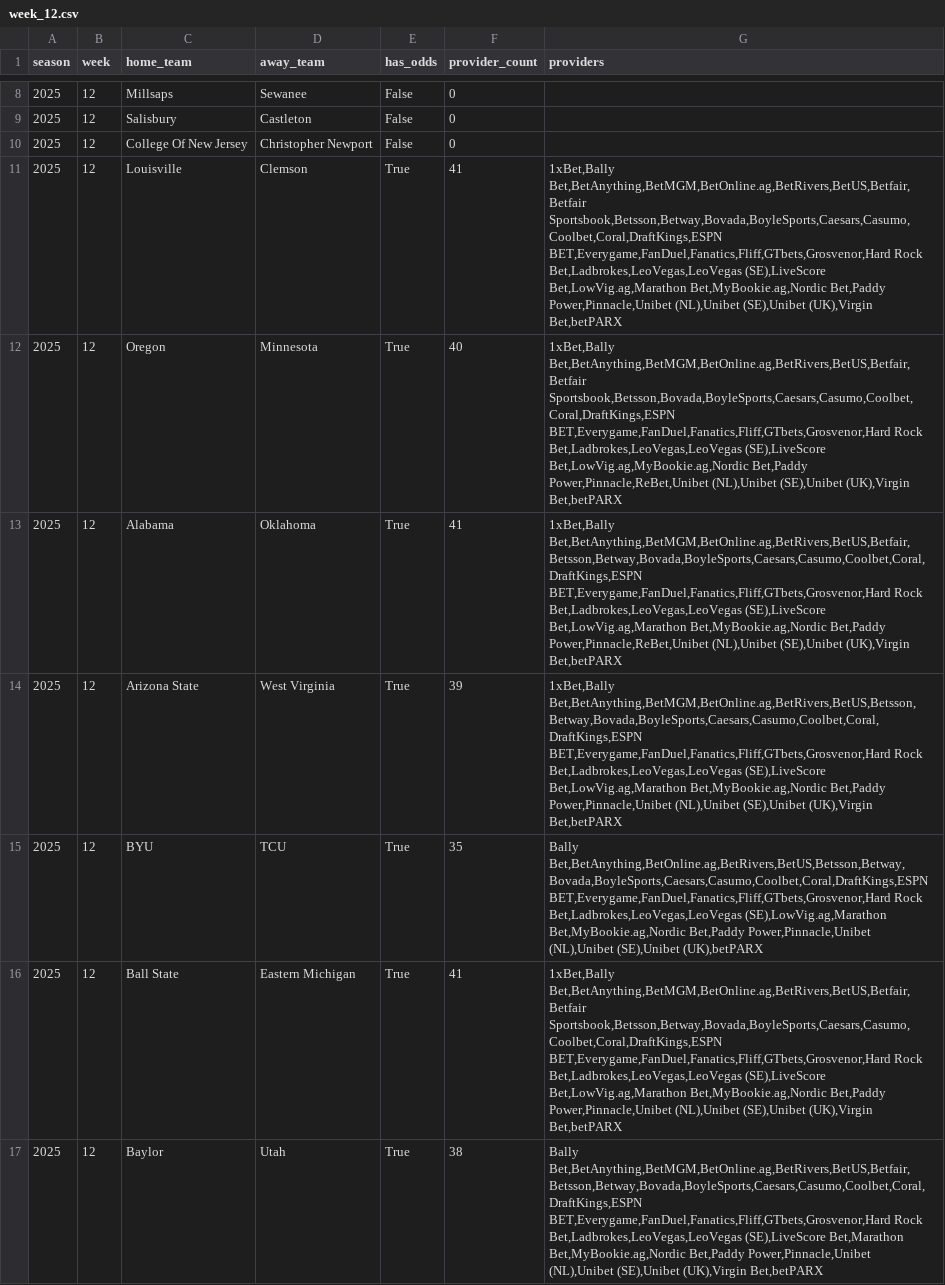
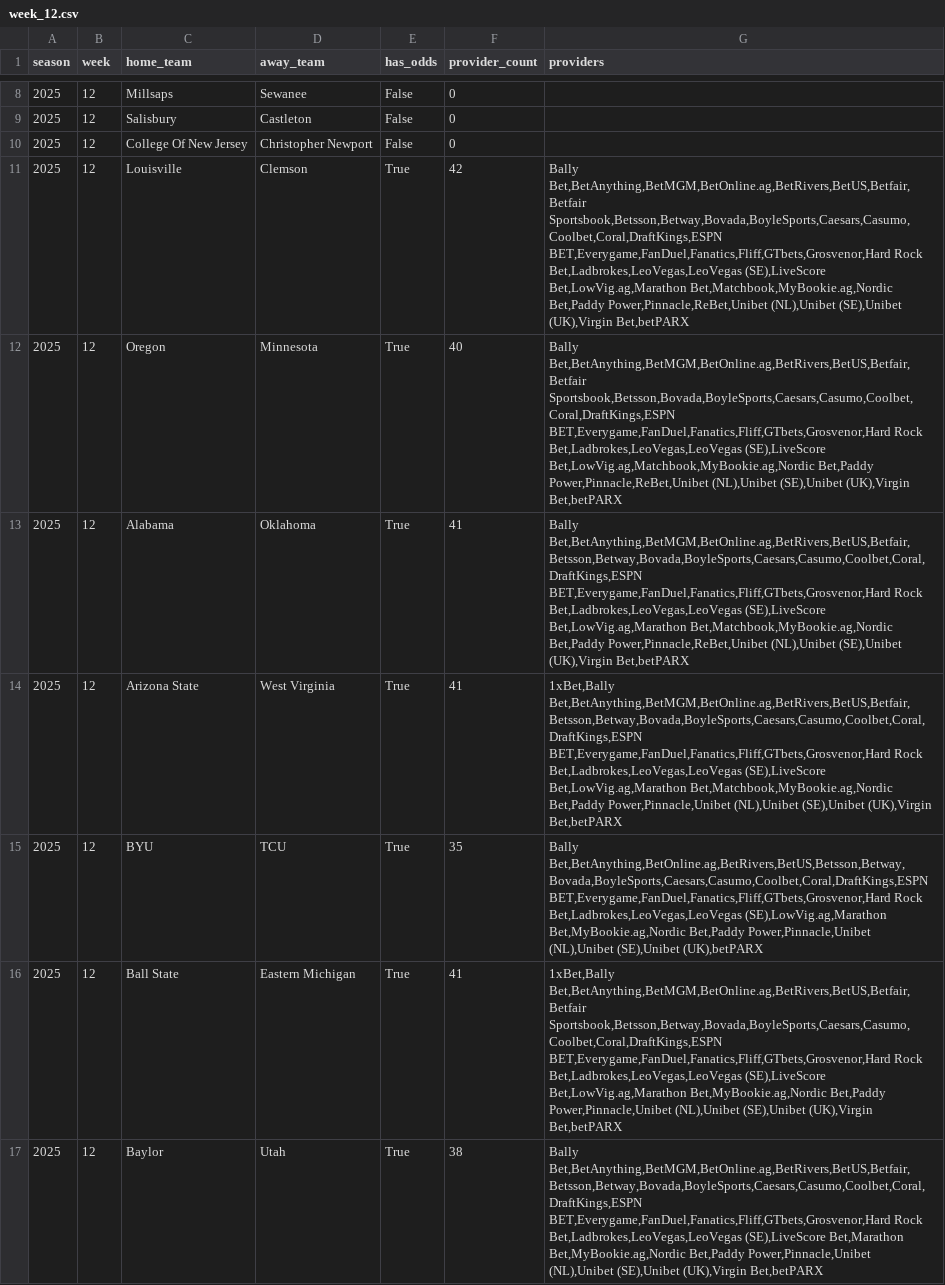
Before and after one commit to mostgood1/NCAAF-Predictions, a CSV file: data/odds_coverage/week_12.csv, drawn as a sheet; only a part is shown, gaps mark what is left out; the diff covers the shown part only.

```diff
--- a/data/odds_coverage/week_12.csv
+++ b/data/odds_coverage/week_12.csv
@@ -10,6 +10,6 @@ season,week,home_team,away_team,has_odds,provider_count,providers
 2025,12,College Of New Jersey,Christopher Newport,False,0,
-2025,12,Louisville,Clemson,True,41,"1xBet,Bally Bet,BetAnything,BetMGM,BetOnline.ag,BetRivers,BetUS,Betfair,Betfair Sportsbook,Betsson,Betway,Bovada,BoyleSports,Caesars,Casumo,Coolbet,Coral,DraftKings,ESPN BET,Everygame,FanDuel,Fanatics,Fliff,GTbets,Grosvenor,Hard Rock Bet,Ladbrokes,LeoVegas,LeoVegas (SE),LiveScore Bet,LowVig.ag,Marathon Bet,MyBookie.ag,Nordic Bet,Paddy Power,Pinnacle,Unibet (NL),Unibet (SE),Unibet (UK),Virgin Bet,betPARX"
-2025,12,Oregon,Minnesota,True,40,"1xBet,Bally Bet,BetAnything,BetMGM,BetOnline.ag,BetRivers,BetUS,Betfair,Betfair Sportsbook,Betsson,Bovada,BoyleSports,Caesars,Casumo,Coolbet,Coral,DraftKings,ESPN BET,Everygame,FanDuel,Fanatics,Fliff,GTbets,Grosvenor,Hard Rock Bet,Ladbrokes,LeoVegas,LeoVegas (SE),LiveScore Bet,LowVig.ag,MyBookie.ag,Nordic Bet,Paddy Power,Pinnacle,ReBet,Unibet (NL),Unibet (SE),Unibet (UK),Virgin Bet,betPARX"
-2025,12,Alabama,Oklahoma,True,41,"1xBet,Bally Bet,BetAnything,BetMGM,BetOnline.ag,BetRivers,BetUS,Betfair,Betsson,Betway,Bovada,BoyleSports,Caesars,Casumo,Coolbet,Coral,DraftKings,ESPN BET,Everygame,FanDuel,Fanatics,Fliff,GTbets,Grosvenor,Hard Rock Bet,Ladbrokes,LeoVegas,LeoVegas (SE),LiveScore Bet,LowVig.ag,Marathon Bet,MyBookie.ag,Nordic Bet,Paddy Power,Pinnacle,ReBet,Unibet (NL),Unibet (SE),Unibet (UK),Virgin Bet,betPARX"
-2025,12,Arizona State,West Virginia,True,39,"1xBet,Bally Bet,BetAnything,BetMGM,BetOnline.ag,BetRivers,BetUS,Betsson,Betway,Bovada,BoyleSports,Caesars,Casumo,Coolbet,Coral,DraftKings,ESPN BET,Everygame,FanDuel,Fanatics,Fliff,GTbets,Grosvenor,Hard Rock Bet,Ladbrokes,LeoVegas,LeoVegas (SE),LiveScore Bet,LowVig.ag,Marathon Bet,MyBookie.ag,Nordic Bet,Paddy Power,Pinnacle,Unibet (NL),Unibet (SE),Unibet (UK),Virgin Bet,betPARX"
+2025,12,Louisville,Clemson,True,42,"Bally Bet,BetAnything,BetMGM,BetOnline.ag,BetRivers,BetUS,Betfair,Betfair Sportsbook,Betsson,Betway,Bovada,BoyleSports,Caesars,Casumo,Coolbet,Coral,DraftKings,ESPN BET,Everygame,FanDuel,Fanatics,Fliff,GTbets,Grosvenor,Hard Rock Bet,Ladbrokes,LeoVegas,LeoVegas (SE),LiveScore Bet,LowVig.ag,Marathon Bet,Matchbook,MyBookie.ag,Nordic Bet,Paddy Power,Pinnacle,ReBet,Unibet (NL),Unibet (SE),Unibet (UK),Virgin Bet,betPARX"
+2025,12,Oregon,Minnesota,True,40,"Bally Bet,BetAnything,BetMGM,BetOnline.ag,BetRivers,BetUS,Betfair,Betfair Sportsbook,Betsson,Bovada,BoyleSports,Caesars,Casumo,Coolbet,Coral,DraftKings,ESPN BET,Everygame,FanDuel,Fanatics,Fliff,GTbets,Grosvenor,Hard Rock Bet,Ladbrokes,LeoVegas,LeoVegas (SE),LiveScore Bet,LowVig.ag,Matchbook,MyBookie.ag,Nordic Bet,Paddy Power,Pinnacle,ReBet,Unibet (NL),Unibet (SE),Unibet (UK),Virgin Bet,betPARX"
+2025,12,Alabama,Oklahoma,True,41,"Bally Bet,BetAnything,BetMGM,BetOnline.ag,BetRivers,BetUS,Betfair,Betsson,Betway,Bovada,BoyleSports,Caesars,Casumo,Coolbet,Coral,DraftKings,ESPN BET,Everygame,FanDuel,Fanatics,Fliff,GTbets,Grosvenor,Hard Rock Bet,Ladbrokes,LeoVegas,LeoVegas (SE),LiveScore Bet,LowVig.ag,Marathon Bet,Matchbook,MyBookie.ag,Nordic Bet,Paddy Power,Pinnacle,ReBet,Unibet (NL),Unibet (SE),Unibet (UK),Virgin Bet,betPARX"
+2025,12,Arizona State,West Virginia,True,41,"1xBet,Bally Bet,BetAnything,BetMGM,BetOnline.ag,BetRivers,BetUS,Betfair,Betsson,Betway,Bovada,BoyleSports,Caesars,Casumo,Coolbet,Coral,DraftKings,ESPN BET,Everygame,FanDuel,Fanatics,Fliff,GTbets,Grosvenor,Hard Rock Bet,Ladbrokes,LeoVegas,LeoVegas (SE),LiveScore Bet,LowVig.ag,Marathon Bet,Matchbook,MyBookie.ag,Nordic Bet,Paddy Power,Pinnacle,Unibet (NL),Unibet (SE),Unibet (UK),Virgin Bet,betPARX"
 2025,12,BYU,TCU,True,35,"Bally Bet,BetAnything,BetOnline.ag,BetRivers,BetUS,Betsson,Betway,Bovada,BoyleSports,Caesars,Casumo,Coolbet,Coral,DraftKings,ESPN BET,Everygame,FanDuel,Fanatics,Fliff,GTbets,Grosvenor,Hard Rock Bet,Ladbrokes,LeoVegas,LeoVegas (SE),LowVig.ag,Marathon Bet,MyBookie.ag,Nordic Bet,Paddy Power,Pinnacle,Unibet (NL),Unibet (SE),Unibet (UK),betPARX"
```
Also changed, not shown: 57 edited cells elsewhere in this file, data/college_football_schedule_2025_predicted_totals_enhanced_with_scores.csv, data/recommendations_cache/week_12.csv, 7 other files.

········

For every line in the material above, note whether the word "data" appears, then state the number of lines where it does and nothing else.

4